- The Napster debate managed to cross over into an online US presidential debate on Tuesday, when four candidates responded to a question posted to the "rolling cyber debate" on the political Web site Web White & Blue.
Neither Al Gore nor George W. Bush gave a clear-cut answer to the question posted to the site, which was: "In light of the recent Napster case, what are your views on Internet file-sharing and the protection of intellectual property online? Where would your administration draw the line regarding freedom to access content versus copyright infringement?"
The Internet-based music file sharing service, Napster Inc. and the Recording Industry Association of America (RIAA) have been engaged in an ongoing legal battle over copyright infringement and began oral arguments on Oct. 2 before the U.S. Court of Appeals for the Ninth Circuit in San Francisco.

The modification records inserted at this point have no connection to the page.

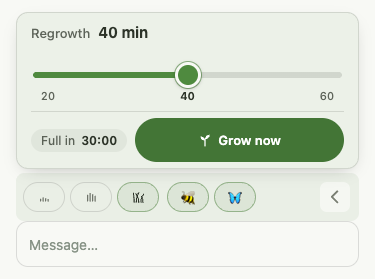
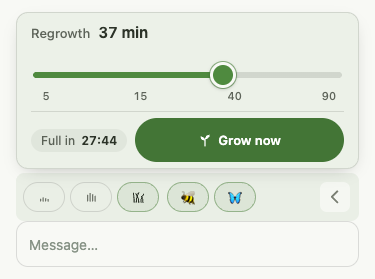
Let each meadow regrow in any whole minute from 5 to 90

diff --git a/MeadowTimer.tsx b/MeadowTimer.tsx
@@ -1,16 +1,13 @@
-import { type CSSProperties, useEffect, useId, useState } from "react";
+import { type CSSProperties, type KeyboardEvent, useEffect, useId, useRef, useState } from "react";
 import { copy } from "./meadow-copy";
-import { GROWTH_PERIODS } from "./meadow-prefs";
+import { anchorShare, minutesForKey, minutesFromInput, minutesToUnits, REGROW_ANCHORS, REGROW_MIN, REGROW_MAX, SCALE_UNITS } from "./regrow-scale";
 import type { MeadowCardState } from "./useMeadowCard";
 
 /**
  * Часы «Зарослей» над перевёрнутой карточкой: нативный range выбирает время
- * отрастания (20 / 40 / 60 мин), справа — отдельно — сколько осталось до зрелости.
+ * отрастания — любую целую минуту на шкале с опорами 5 / 20 / 40 / 80 (regrow-scale),
+ * ниже — отдельно — сколько осталось до зрелости.
  */
-
-const MIN = GROWTH_PERIODS[0];
-const MAX = GROWTH_PERIODS[GROWTH_PERIODS.length - 1];
-const STEP = GROWTH_PERIODS[1] - GROWTH_PERIODS[0];
 
 function timeLeft(deadline: number, now: number) {
   const seconds = Math.max(0, Math.ceil((deadline - now) / 1000));
@@ -55,7 +52,16 @@ export function MeadowTimer({ ui, onGrowNow }: { ui: MeadowCardState; onGrowNow(
   const id = useId();
   const now = useNow(Math.max(ui.readyAt, ui.flowerDeadline));
   const minutes = ui.regrowMinutes;
-  const fill = `${((minutes - MIN) / (MAX - MIN)) * 100}%`;
+  const units = minutesToUnits(minutes);
+  const dragging = useRef(false); // палец или мышь ведут ручку: минута — ближайшая к ним
+  const fill = `${(units / SCALE_UNITS) * 100}%`;
+  // Стрелки — ровно на минуту (деления шкалы мельче минуты), Home/End — края шкалы.
+  const onKeyDown = (event: KeyboardEvent<HTMLInputElement>) => {
+    const next = minutesForKey(event.key, minutes);
+    if (next === null) return;
+    event.preventDefault();
+    if (next !== minutes) ui.choosePeriod(next);
+  };
 
   return (
     <div className="tg-timer tg-control" role="group" aria-labelledby={`${id}-label`}>
@@ -68,17 +74,29 @@ export function MeadowTimer({ ui, onGrowNow }: { ui: MeadowCardState; onGrowNow(
           id={`${id}-range`}
           type="range"
           className="tg-range"
-          min={MIN}
-          max={MAX}
-          step={STEP}
-          value={minutes}
+          min={0}
+          max={SCALE_UNITS}
+          step={1}
+          value={units}
+          aria-valuemin={REGROW_MIN}
+          aria-valuemax={REGROW_MAX}
+          aria-valuenow={minutes} // value — деления шкалы, а читается минута
+          aria-valuenow={minutes}
           aria-valuetext={`${minutes} ${copy.mins}`}
           style={{ "--tg-fill": fill } as CSSProperties}
-          onChange={event => ui.choosePeriod(Number(event.target.value))}
+          onKeyDown={onKeyDown}
+          onPointerDown={() => { dragging.current = true; }}
+          onPointerUp={() => { dragging.current = false; }}
+          onPointerCancel={() => { dragging.current = false; }}
+          onLostPointerCapture={() => { dragging.current = false; }}
+          onChange={event => {
+            const next = minutesFromInput(Number(event.target.value), minutes, dragging.current);
+            if (next !== minutes) ui.choosePeriod(next);
+          }}
         />
         <div className="tg-timer-scale" aria-hidden="true">
-          {GROWTH_PERIODS.map(value => (
-            <span key={value} className={value === minutes ? "is-current" : undefined}>{value}</span>
+          {REGROW_ANCHORS.map((value, i) => (
+            <span key={value} className={value === minutes ? "is-current" : undefined} style={{ left: `${anchorShare(i) * 100}%` }}>{value}</span>
           ))}
         </div>
       </div>

diff --git a/regrow-scale.ts b/regrow-scale.ts
@@ -1,0 +1,57 @@
+/**
+ * Шкала времени отрастания «Зарослей»: опорные отметки 5 / 15 / 40 / 90 минут стоят на
+ * равных интервалах, внутри интервала минуты распределены равномерно. Выбирается любая
+ * целая минута от 5 до 90.
+ *
+ * Нативный range работает в «делениях»: на каждый интервал — UNITS делений (кратно
+ * длине каждого интервала, поэтому каждая минута попадает точно в деление). Позиция
+ * ползунка непрерывна, минуты — целые, скачков между опорами нет.
+ */
+
+export const REGROW_ANCHORS = [5, 15, 40, 90] as const;
+const UNITS = 50; // НОК длин интервалов 10, 25 и 50 мин
+export const REGROW_MIN = REGROW_ANCHORS[0];
+export const REGROW_MAX = REGROW_ANCHORS[REGROW_ANCHORS.length - 1];
+export const SCALE_UNITS = UNITS * (REGROW_ANCHORS.length - 1);
+
+const clampMinutes = (m: number) => Math.max(REGROW_MIN, Math.min(REGROW_MAX, Math.round(m)));
+
+/** Минуты → деления ползунка. */
+export function minutesToUnits(minutes: number) {
+  const m = clampMinutes(minutes);
+  let i = 0;
+  while (i < REGROW_ANCHORS.length - 2 && m > REGROW_ANCHORS[i + 1]) i++;
+  const from = REGROW_ANCHORS[i], to = REGROW_ANCHORS[i + 1];
+  return i * UNITS + ((m - from) / (to - from)) * UNITS;
+}
+
+/** Деления ползунка → ближайшая целая минута. */
+export function unitsToMinutes(units: number) {
+  const u = Math.max(0, Math.min(SCALE_UNITS, units));
+  const i = Math.min(REGROW_ANCHORS.length - 2, Math.floor(u / UNITS));
+  const from = REGROW_ANCHORS[i], to = REGROW_ANCHORS[i + 1];
+  return clampMinutes(from + ((u - i * UNITS) / UNITS) * (to - from));
+}
+
+/**
+ * Новое значение из ползунка. Палец или мышь (dragging) дают ближайшую минуту. Шаг
+ * ассистивной технологии — одно деление — до следующей минуты не дотягивает; без
+ * перетаскивания такой шаг двигает ровно на минуту в его сторону.
+ */
+export function minutesFromInput(units: number, current: number, dragging = false) {
+  const next = unitsToMinutes(units);
+  if (dragging || next !== current) return next;
+  const delta = units - minutesToUnits(current);
+  return delta ? clampMinutes(current + Math.sign(delta)) : current;
+}
+
+/** Клавиши: стрелки — на минуту, Page — на 5 минут, Home/End — края шкалы. null — не наша клавиша. */
+export function minutesForKey(key: string, current: number): number | null {
+  const steps: Record<string, number> = { ArrowLeft: -1, ArrowDown: -1, ArrowRight: 1, ArrowUp: 1, PageDown: -5, PageUp: 5 };
+  if (key === "Home") return REGROW_MIN;
+  if (key === "End") return REGROW_MAX;
+  return key in steps ? clampMinutes(current + steps[key]) : null;
+}
+
+/** Положение опоры на шкале, 0..1. */
+export const anchorShare = (i: number) => i / (REGROW_ANCHORS.length - 1);

diff --git a/grass.css b/grass.css
@@ -329,7 +329,7 @@
 
 /* Часы «Зарослей» открываются над перевёрнутой карточкой: Back остаётся в своей точке,
    композер свободен. Сверху — время отрастания и отдельно — сколько до зрелости,
-   ниже — ползунок 20 / 40 / 60 мин со шкалой. */
+   ниже — ползунок 5 / 15 / 40 / 90 мин со шкалой. */
 .tg-timer {
   --tg-accent: #4f8a3f;
   --tg-ink: var(--foreground, #2c3328);
@@ -480,7 +480,7 @@
 .tg-timer-scale {
   position: relative;
   height: 16px;
-  margin: -8px 15px 0;
+  margin: -8px 13px 0; /* ровно половина ручки: метка под её центром */
   color: var(--tg-soft);
   font-size: 11px;
   font-variant-numeric: tabular-nums;
@@ -490,9 +490,7 @@
   top: 0;
   transform: translateX(-50%);
 }
-.tg-timer-scale span:nth-child(1) { left: 0; }
-.tg-timer-scale span:nth-child(2) { left: 50%; }
-.tg-timer-scale span:nth-child(3) { left: 100%; }
+/* Положение каждой опоры (5 / 15 / 40 / 90) задаёт MeadowTimer: они на равных интервалах. */
 .tg-timer-scale span.is-current { color: var(--tg-ink); font-weight: 650; }
 
 @media (prefers-color-scheme: dark) {

diff --git a/meadow-prefs.ts b/meadow-prefs.ts
@@ -1,3 +1,4 @@
+import { REGROW_MIN, REGROW_MAX } from "./regrow-scale";
 import type { GuestChoice } from "./meadow-visitors";
 
 /**
@@ -10,7 +11,10 @@ export type MeadowSize = "compact" | "full" | "overgrown";
 export const MEADOW_SIZES: readonly MeadowSize[] = ["compact", "full", "overgrown"];
 export type Guests = GuestChoice;
 
-export const GROWTH_PERIODS = [20, 40, 60] as const;
+export function isRegrowPeriod(minutes: number): boolean {
+  return Number.isInteger(minutes) && minutes >= REGROW_MIN && minutes <= REGROW_MAX;
+}
+
 const PERIOD_KEY = "bb-touch-grass:regrow-minutes";
 const SIZE_KEY = "bb-touch-grass:size";
 const GUESTS_KEY = "bb-touch-grass:guests";
@@ -41,7 +45,7 @@ function write(key: string, value: string) {
 
 export function loadRegrowMinutes(): number {
   const stored = Number(read(PERIOD_KEY));
-  return GROWTH_PERIODS.find(minutes => minutes === stored) ?? 40;
+  return isRegrowPeriod(stored) ? stored : 40;
 }
 
 export function saveRegrowMinutes(minutes: number) {

diff --git a/meadow-clock.ts b/meadow-clock.ts
@@ -1,5 +1,5 @@
 import { STUBBLE } from "./draw-blade";
-import { GROWTH_PERIODS } from "./meadow-prefs";
+import { isRegrowPeriod } from "./meadow-prefs";
 
 /**
  * Часы «Зарослей»: высота травы зависит только от реального времени (Date.now),
@@ -39,7 +39,7 @@ function isCut(entry: unknown): entry is [number, number] {
 function read(threadId: string): Saved | null {
   try {
     const raw = JSON.parse(window.localStorage.getItem(keyFor(threadId)) ?? "null") as Saved | null;
-    if (raw?.v !== 1 || !Number.isFinite(raw.s) || !GROWTH_PERIODS.some(p => p === raw.p) || !Array.isArray(raw.c)) return null;
+    if (raw?.v !== 1 || !Number.isFinite(raw.s) || !isRegrowPeriod(raw.p) || !Array.isArray(raw.c)) return null;
     return { ...raw, c: raw.c.filter(isCut) };
   } catch {
     return null;

diff --git a/README.ru.md b/README.ru.md
@@ -42,7 +42,7 @@ created: "2026-11-22"
 
 При первом запуске включены **«Заросли»**. Зрелая трава поднимается поверх сообщений примерно на треть видимой области чата. Нажми на верхушки, чтобы примять их. Выстриги просвет косой, и через него снова можно будет нажимать ссылки. Газонокосилка расчищает всю полосу. В этом режиме газонокосилка, пчела и бабочка крупнее.
 
-Сначала трава короткая. После полного покоса она снова вырастет за **40 минут реального времени**, даже если закрыть BB. У каждого чата на этом устройстве свои цветы, ягоды и прокосы. Размер, время роста и выбор гостей общие для всех чатов. В настройках луга видно, сколько осталось до полной высоты. Ползунком можно выбрать 20, 40 или 60 минут. Нажми **«Вырастить сейчас»**, чтобы сразу получить высокую траву в этом чате. После покоса снова пойдёт отсчёт.
+Сначала трава короткая. После полного покоса она снова вырастет за **40 минут реального времени**, даже если закрыть BB. У каждого чата на этом устройстве свои цветы, ягоды и прокосы. Размер, время роста и выбор гостей общие для всех чатов. В настройках луга видно, сколько осталось до полной высоты. Ползунком можно выбрать от 5 до 90 минут с шагом в минуту. Отметки 5, 15, 40 и 90 расположены на одинаковом расстоянии, поэтому короткие интервалы легче настроить пальцем. Нажми **«Вырастить сейчас»**, чтобы сразу получить высокую траву в этом чате. После покоса снова пойдёт отсчёт.
 
 ![Трава вырастает по нажатию кнопки, а косилка открывает сообщения под ней](docs/media/overgrown.gif)
 

diff --git a/README.md b/README.md
@@ -49,7 +49,7 @@ Butterflies visit the grass. Bees wait for open petals. A closed bud or a white 
 
 **Overgrown** is the default for a new installation. In this mode, the grass grows over the messages to about one third of the visible chat. Tap the standing blades to press them down. Cut a path with the scythe and you can tap links through that opening. The mower clears the full width. The mower, bee and butterfly appear larger in this mode.
 
-An Overgrown plot starts short. It reaches full height in **40 minutes of real time**, including time away from BB. Each thread remembers its own cut patches. Open the meadow settings to see the countdown. Drag the slider to choose a 20-, 40- or 60-minute growth period. Choose **Grow now** to fill this chat with tall grass immediately. Mowing starts the timer again.
+An Overgrown plot starts short. It reaches full height in **40 minutes of real time**, including time away from BB. Each thread remembers its own cut patches. Open the meadow settings to see the countdown. Choose any whole minute from 5 to 90. The slider marks 5, 15, 40 and 90 minutes, giving shorter periods more room for fine adjustments. Choose **Grow now** to fill this chat with tall grass immediately. Mowing starts the timer again.
 
 ![Grass grows on demand and a mower clears it to reveal the chat messages](docs/media/overgrown.gif)
 

diff --git a/PLUGIN_OVERVIEW.md b/PLUGIN_OVERVIEW.md
@@ -1,6 +1,6 @@
 ## The meadow
 
-Overgrown starts with short grass. Give it 40 minutes and the blades reach about a third of the chat. Open the sliders above the message box to see the countdown, choose 20, 40 or 60 minutes, or press **Grow now** to bring up the whole meadow. Each chat remembers its cuts while BB is closed.
+Overgrown starts with short grass. Give it 40 minutes and the blades reach about a third of the chat. Open the sliders above the message box to see the countdown, choose any growth period from 5 to 90 minutes in one-minute steps, or press **Grow now** to bring up the whole meadow. Each chat remembers its cuts while BB is closed.
 
 ## Play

Democratic Presidential candidate Gore compared the controversy surrounding Napster to the introduction of radio, which was seen at the time as a similar threat to songwriters. He called for a compromise between the two sides, that would allow "Napster-type technologies to flourish," but "not take away the artist's intellectual property."
Bush, the Republican candidate, wouldn't comment specifically on the Napster case because it was a pending legal matter, but merely made similar statements without mentioning the software by name. According to Bush, we must "find a way to apply our copyright laws to ensure that artists, writers and creators can earn a profit from their creation," while also "adapting to and utilising new technologies to deliver media to consumers."
Two lesser known candidates also answered the question, with John Hagelin, the candidate for the Natural Law Party, taking the most radical stance on the subject. "We believe that the entertainment industry should make an all-out effort to find new ways to utilise Napster and similar services on a 'pay per view' basis," he said, noting that sales of CDs have continued to rise even with the availability of Napster.
Howard Philips from the Constitution Party, started his argument by pointing out that the US Constitution does not grant the federal government authority in patents and copyrights. He did, however, state concerns over infringement and the right of private property in connection with Napster.
The ongoing cyber debate will continue until election day, Nov. 7, on the Web site. Web White and Blue is a nonpartisan consortium of 17 Web sites, including America Online Inc., Yahoo Inc., and Microsoft Corp.'s MSN.
Web White and Blue can be found online at http://www.webwhiteblue.org/.